Surin, who helped Canada’s relay team upset their American rivals to win the gold during the 1996 Atlanta games, is seeking C$90,000 ($68,576.65) for the unauthorized use of the name from the North American and Canadian divisions of the sportswear maker, according to allegations in a recent court filing.
Surin could change that amount, the filing said, since he does not know how many shoes were sold, or the amount of revenue they generated for Puma.
He also asked the court to order Puma to stop promoting the “Cell Surin” line of clothing and shoes.
Surin, 49, who sells his own line of sports clothing and runs a charitable foundation in Canada, learned about the shoes in June 2015, and contacted Puma, which had never been in touch with him about the sneakers, the filing said.

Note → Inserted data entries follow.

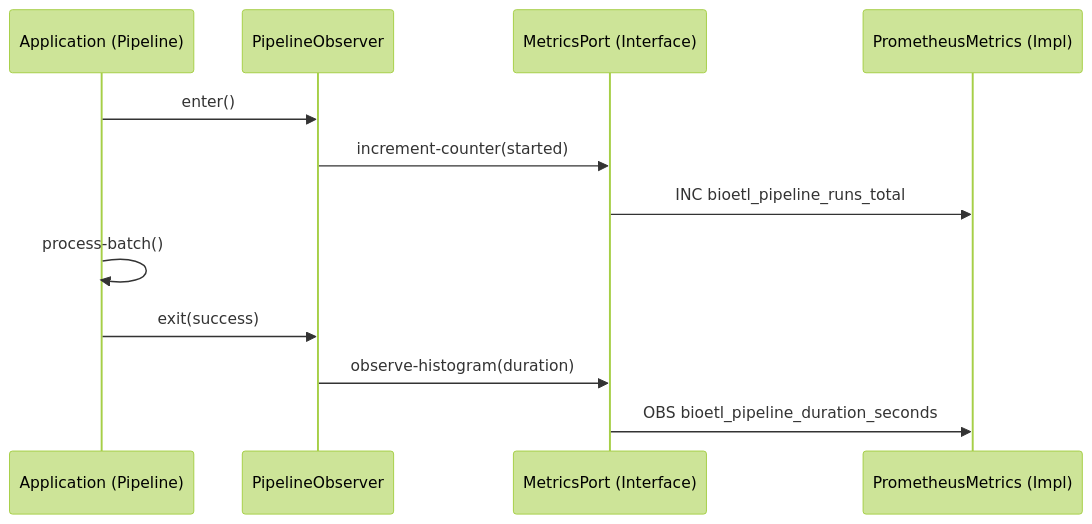
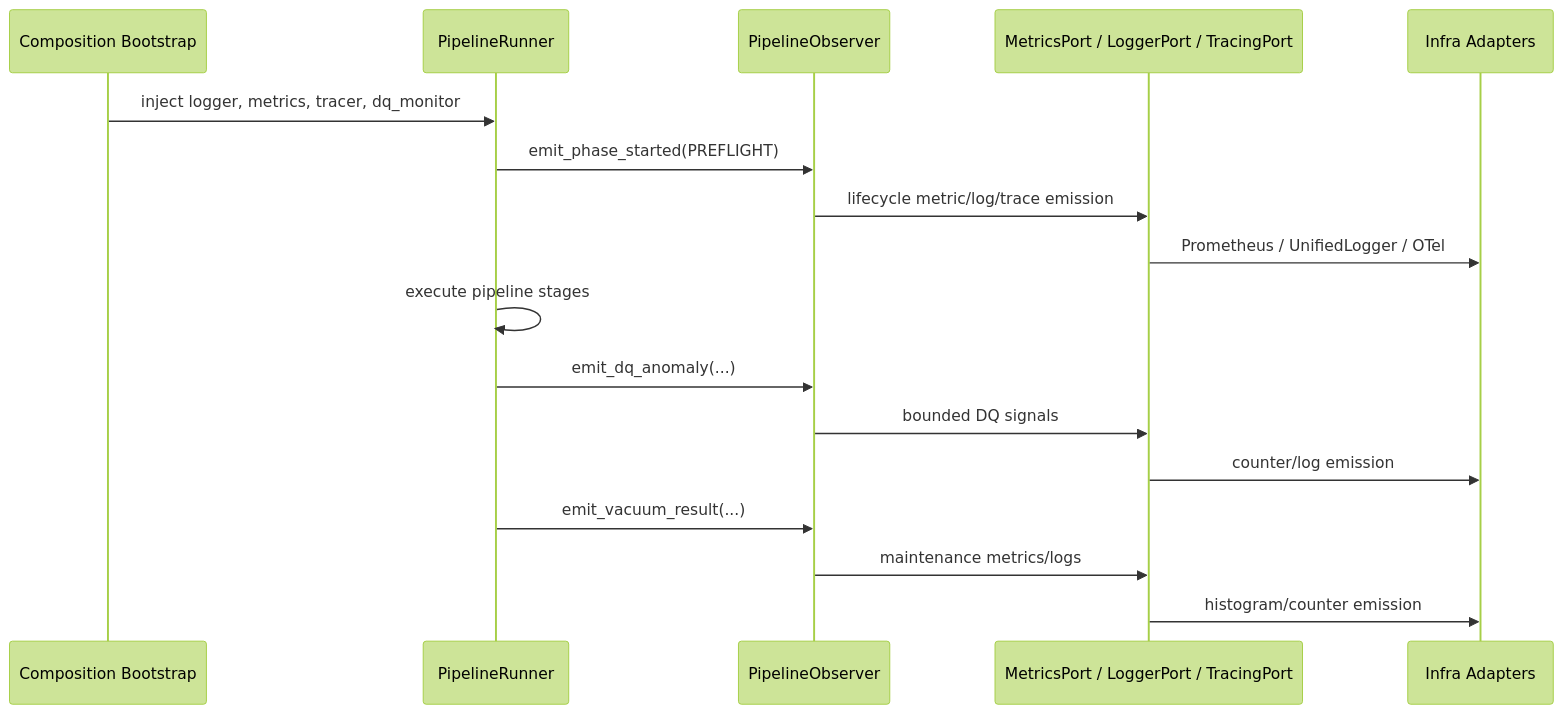
Before and after one commit to SatoryKono/BioactivityDataAcquisition: the diagram in docs/02-architecture/observability-layers.md, drawn with Mermaid (forest theme). The commit also changed other lines of this file and 6 other files, not shown here.

````diff
--- a/docs/02-architecture/observability-layers.md
+++ b/docs/02-architecture/observability-layers.md
@@ -37,17 +148,23 @@
 ```mermaid
 sequenceDiagram
-    participant App as Application (Pipeline)
+    participant Comp as Composition Bootstrap
+    participant App as PipelineRunner
     participant Obs as PipelineObserver
-    participant Port as MetricsPort (Interface)
-    participant Infra as PrometheusMetrics (Impl)
+    participant Port as MetricsPort / LoggerPort / TracingPort
+    participant Infra as Infra Adapters
 
-    App->>Obs: enter()
-    Obs->>Port: increment-counter(started)
-    Port->>Infra: INC bioetl_pipeline_runs_total
+    Comp->>App: inject logger, metrics, tracer, dq_monitor
+    App->>Obs: emit_phase_started(PREFLIGHT)
+    Obs->>Port: lifecycle metric/log/trace emission
+    Port->>Infra: Prometheus / UnifiedLogger / OTel
 
-    App->>App: process-batch()
+    App->>App: execute pipeline stages
 
-    App->>Obs: exit(success)
-    Obs->>Port: observe-histogram(duration)
-    Port->>Infra: OBS bioetl_pipeline_duration_seconds
+    App->>Obs: emit_dq_anomaly(...)
+    Obs->>Port: bounded DQ signals
+    Port->>Infra: counter/log emission
+
+    App->>Obs: emit_vacuum_result(...)
+    Obs->>Port: maintenance metrics/logs
+    Port->>Infra: histogram/counter emission
 ```
````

Surin, who is represented by Canadian law firm Lavery de Billy, argued in the filing that the word “surin” doesn’t exist in English, while it means “knife” or “blade” in French.
He said in the filing that the shoes were promoted under the slogan: “you move fast.”
“The use of the word ‘Surin’ by Puma created a confusion that would leave one to think that Surin is endorsing Puma along with the product,” the French-language filing said. “Surin was contacted by people who believed that Puma’s commercialization of ‘Cell Surin’ was being done in connection with Surin.”
Puma sponsors Jamaican sprinter and 100-meter world record holder Usain Bolt, who will compete during the Rio Olympics.
Surin is also in Rio de Janeiro, where he is serving as a track and field commentator for a Canadian TV network.
A Puma representative was not immediately available for comment on Tuesday.
Reporting by Allison Lampert; Editing by Jonathan Oatis